2. Ask for help. A fellow single adoptive parent was shocked that I went three months without any respite. People often think of offering a hand when an infant arrives, but they may not realize what bringing an older child into a new home involves. Ask friends and family for help, and specify what you need, even if it’s just some help with the laundry.

3. Communicate with service providers before your placement begins. This was a great way to connect with my son’s school, voice concerns, and meet the staff. Our first IEP meeting was relaxed because we already had the small talk out of the way and could ensure my son was set up with the services he needed.

4. Relax, every single day. Even if it’s 10 pm and the sink is full of dishes, take five minutes for yourself. Meditate, soak in a bubble bath, read a novel, watch TV or just sit and stare at the ceiling. Better yet,  practice your Ujjayi (calming) breath. Trust me, at some point knowing this breath will come in handy.

5. Learn something new together. Not only is it an opportunity to build self-esteem and develop new skills, it puts both you and your child on a level playing field. Art classes, martial arts, sports, and music are all great starting points.

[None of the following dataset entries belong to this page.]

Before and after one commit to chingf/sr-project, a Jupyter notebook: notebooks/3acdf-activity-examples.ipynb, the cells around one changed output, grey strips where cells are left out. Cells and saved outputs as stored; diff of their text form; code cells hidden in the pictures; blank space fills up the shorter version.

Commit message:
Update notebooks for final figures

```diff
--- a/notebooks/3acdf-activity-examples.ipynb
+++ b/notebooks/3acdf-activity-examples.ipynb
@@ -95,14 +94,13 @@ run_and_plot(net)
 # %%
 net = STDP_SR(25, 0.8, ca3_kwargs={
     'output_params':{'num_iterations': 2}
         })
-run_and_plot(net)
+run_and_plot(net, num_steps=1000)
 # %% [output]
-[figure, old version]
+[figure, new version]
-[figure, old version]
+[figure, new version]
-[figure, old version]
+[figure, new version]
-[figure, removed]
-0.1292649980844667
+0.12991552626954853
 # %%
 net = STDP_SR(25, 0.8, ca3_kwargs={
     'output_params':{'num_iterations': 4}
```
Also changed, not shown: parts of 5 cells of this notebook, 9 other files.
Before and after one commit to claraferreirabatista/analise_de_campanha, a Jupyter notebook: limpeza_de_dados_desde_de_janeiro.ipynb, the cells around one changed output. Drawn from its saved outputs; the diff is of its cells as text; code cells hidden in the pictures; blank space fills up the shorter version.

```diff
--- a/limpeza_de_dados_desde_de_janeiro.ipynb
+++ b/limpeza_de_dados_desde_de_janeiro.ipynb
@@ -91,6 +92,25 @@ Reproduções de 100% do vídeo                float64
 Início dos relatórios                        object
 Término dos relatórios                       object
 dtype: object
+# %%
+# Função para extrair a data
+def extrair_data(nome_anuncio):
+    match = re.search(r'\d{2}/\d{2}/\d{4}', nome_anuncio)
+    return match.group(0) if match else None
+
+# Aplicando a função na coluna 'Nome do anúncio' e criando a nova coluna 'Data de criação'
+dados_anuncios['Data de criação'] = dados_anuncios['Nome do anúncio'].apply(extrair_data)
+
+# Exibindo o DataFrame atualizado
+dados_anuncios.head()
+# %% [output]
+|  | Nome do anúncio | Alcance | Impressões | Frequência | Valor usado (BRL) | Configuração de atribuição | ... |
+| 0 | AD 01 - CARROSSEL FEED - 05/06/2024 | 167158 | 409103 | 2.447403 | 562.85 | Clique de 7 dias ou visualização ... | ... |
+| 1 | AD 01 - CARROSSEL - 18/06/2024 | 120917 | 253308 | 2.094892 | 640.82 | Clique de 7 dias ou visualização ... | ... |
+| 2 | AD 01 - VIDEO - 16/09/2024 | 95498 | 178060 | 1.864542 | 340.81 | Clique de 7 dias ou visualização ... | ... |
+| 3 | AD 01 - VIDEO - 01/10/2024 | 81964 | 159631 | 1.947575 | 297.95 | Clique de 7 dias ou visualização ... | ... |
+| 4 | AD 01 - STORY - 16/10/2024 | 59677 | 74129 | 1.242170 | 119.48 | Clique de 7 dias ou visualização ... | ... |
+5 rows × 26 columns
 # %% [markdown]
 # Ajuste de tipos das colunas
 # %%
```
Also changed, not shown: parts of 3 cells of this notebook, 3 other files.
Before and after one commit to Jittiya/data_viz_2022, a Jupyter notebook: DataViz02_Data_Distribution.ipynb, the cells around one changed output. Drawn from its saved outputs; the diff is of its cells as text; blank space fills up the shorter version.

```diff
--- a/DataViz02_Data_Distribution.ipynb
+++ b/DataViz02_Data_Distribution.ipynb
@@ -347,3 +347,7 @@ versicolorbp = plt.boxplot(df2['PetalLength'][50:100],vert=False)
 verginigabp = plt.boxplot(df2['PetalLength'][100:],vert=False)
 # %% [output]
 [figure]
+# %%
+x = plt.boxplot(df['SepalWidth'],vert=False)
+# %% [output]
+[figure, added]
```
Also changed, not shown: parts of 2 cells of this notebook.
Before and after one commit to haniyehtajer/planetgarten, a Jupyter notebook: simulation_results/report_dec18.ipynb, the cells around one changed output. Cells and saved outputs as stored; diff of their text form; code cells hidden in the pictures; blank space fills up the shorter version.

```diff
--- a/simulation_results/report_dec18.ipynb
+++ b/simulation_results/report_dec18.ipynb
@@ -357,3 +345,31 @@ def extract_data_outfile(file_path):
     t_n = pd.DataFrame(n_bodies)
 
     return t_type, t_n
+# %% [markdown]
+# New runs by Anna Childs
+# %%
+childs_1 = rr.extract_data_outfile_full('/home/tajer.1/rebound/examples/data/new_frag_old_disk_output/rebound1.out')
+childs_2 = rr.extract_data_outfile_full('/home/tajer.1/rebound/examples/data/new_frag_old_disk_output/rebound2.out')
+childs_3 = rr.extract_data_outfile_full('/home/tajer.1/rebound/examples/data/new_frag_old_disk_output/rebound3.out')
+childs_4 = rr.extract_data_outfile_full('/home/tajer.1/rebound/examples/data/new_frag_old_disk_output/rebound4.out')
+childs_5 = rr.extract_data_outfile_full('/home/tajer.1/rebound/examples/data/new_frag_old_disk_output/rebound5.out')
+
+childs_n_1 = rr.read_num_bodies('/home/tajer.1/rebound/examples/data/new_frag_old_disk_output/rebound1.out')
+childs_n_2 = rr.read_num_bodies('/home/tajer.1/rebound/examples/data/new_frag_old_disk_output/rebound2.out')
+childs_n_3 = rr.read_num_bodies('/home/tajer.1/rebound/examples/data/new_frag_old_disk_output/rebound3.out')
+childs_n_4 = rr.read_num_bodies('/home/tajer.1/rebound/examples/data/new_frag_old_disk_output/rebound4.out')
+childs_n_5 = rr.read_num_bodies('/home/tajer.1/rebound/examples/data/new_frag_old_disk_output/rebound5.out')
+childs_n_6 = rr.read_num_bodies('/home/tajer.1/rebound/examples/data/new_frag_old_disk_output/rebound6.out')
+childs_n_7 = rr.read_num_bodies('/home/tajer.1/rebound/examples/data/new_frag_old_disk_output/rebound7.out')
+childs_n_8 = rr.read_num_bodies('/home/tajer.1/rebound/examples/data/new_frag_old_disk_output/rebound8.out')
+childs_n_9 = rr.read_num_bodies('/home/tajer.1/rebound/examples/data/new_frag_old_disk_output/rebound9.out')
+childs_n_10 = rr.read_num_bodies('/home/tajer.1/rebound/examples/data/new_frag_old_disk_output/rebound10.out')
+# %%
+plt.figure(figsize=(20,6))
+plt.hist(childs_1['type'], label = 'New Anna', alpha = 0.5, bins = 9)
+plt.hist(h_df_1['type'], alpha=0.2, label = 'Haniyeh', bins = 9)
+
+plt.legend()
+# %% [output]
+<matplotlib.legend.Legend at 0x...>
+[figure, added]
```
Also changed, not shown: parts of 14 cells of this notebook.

Melissa Jameson is a single parent to a pre-teen boy she is adopting through the B.C. Ministry of Children and Family Development. As the adoption is not yet finalized, identifying information has been removed.